Modification records =>
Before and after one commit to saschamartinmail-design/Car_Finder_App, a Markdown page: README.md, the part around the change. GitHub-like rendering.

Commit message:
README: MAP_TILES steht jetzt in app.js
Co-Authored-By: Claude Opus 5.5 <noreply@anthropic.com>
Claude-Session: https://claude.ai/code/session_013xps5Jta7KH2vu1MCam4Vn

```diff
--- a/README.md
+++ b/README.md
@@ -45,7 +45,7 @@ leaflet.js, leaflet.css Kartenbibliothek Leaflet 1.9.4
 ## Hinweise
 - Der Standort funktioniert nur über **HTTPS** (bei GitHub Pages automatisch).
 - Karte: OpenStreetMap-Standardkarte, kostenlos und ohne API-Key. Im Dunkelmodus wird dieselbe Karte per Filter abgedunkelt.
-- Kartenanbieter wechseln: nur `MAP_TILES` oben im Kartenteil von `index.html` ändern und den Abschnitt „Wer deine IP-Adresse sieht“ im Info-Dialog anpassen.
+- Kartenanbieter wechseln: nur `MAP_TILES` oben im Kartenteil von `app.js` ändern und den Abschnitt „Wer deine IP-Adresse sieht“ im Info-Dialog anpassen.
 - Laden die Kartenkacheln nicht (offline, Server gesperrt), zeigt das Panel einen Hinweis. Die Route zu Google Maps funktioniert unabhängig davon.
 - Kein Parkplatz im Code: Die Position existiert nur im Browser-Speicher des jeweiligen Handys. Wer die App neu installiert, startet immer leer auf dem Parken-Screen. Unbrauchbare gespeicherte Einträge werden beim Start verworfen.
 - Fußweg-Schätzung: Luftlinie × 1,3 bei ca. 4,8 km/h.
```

Exercise =>
Each record must be returned exactly as it is written.

Your solution =>
Before and after one commit to saschamartinmail-design/Car_Finder_App, a Markdown page: README.md, the part around the change. GitHub-like rendering.

Commit message:
README: MAP_TILES steht jetzt in app.js
Co-Authored-By: Claude Opus 5.5 <noreply@anthropic.com>
Claude-Session: https://claude.ai/code/session_013xps5Jta7KH2vu1MCam4Vn

```diff
--- a/README.md
+++ b/README.md
@@ -45,7 +45,7 @@ leaflet.js, leaflet.css Kartenbibliothek Leaflet 1.9.4
 ## Hinweise
 - Der Standort funktioniert nur über **HTTPS** (bei GitHub Pages automatisch).
 - Karte: OpenStreetMap-Standardkarte, kostenlos und ohne API-Key. Im Dunkelmodus wird dieselbe Karte per Filter abgedunkelt.
-- Kartenanbieter wechseln: nur `MAP_TILES` oben im Kartenteil von `index.html` ändern und den Abschnitt „Wer deine IP-Adresse sieht“ im Info-Dialog anpassen.
+- Kartenanbieter wechseln: nur `MAP_TILES` oben im Kartenteil von `app.js` ändern und den Abschnitt „Wer deine IP-Adresse sieht“ im Info-Dialog anpassen.
 - Laden die Kartenkacheln nicht (offline, Server gesperrt), zeigt das Panel einen Hinweis. Die Route zu Google Maps funktioniert unabhängig davon.
 - Kein Parkplatz im Code: Die Position existiert nur im Browser-Speicher des jeweiligen Handys. Wer die App neu installiert, startet immer leer auf dem Parken-Screen. Unbrauchbare gespeicherte Einträge werden beim Start verworfen.
 - Fußweg-Schätzung: Luftlinie × 1,3 bei ca. 4,8 km/h.
```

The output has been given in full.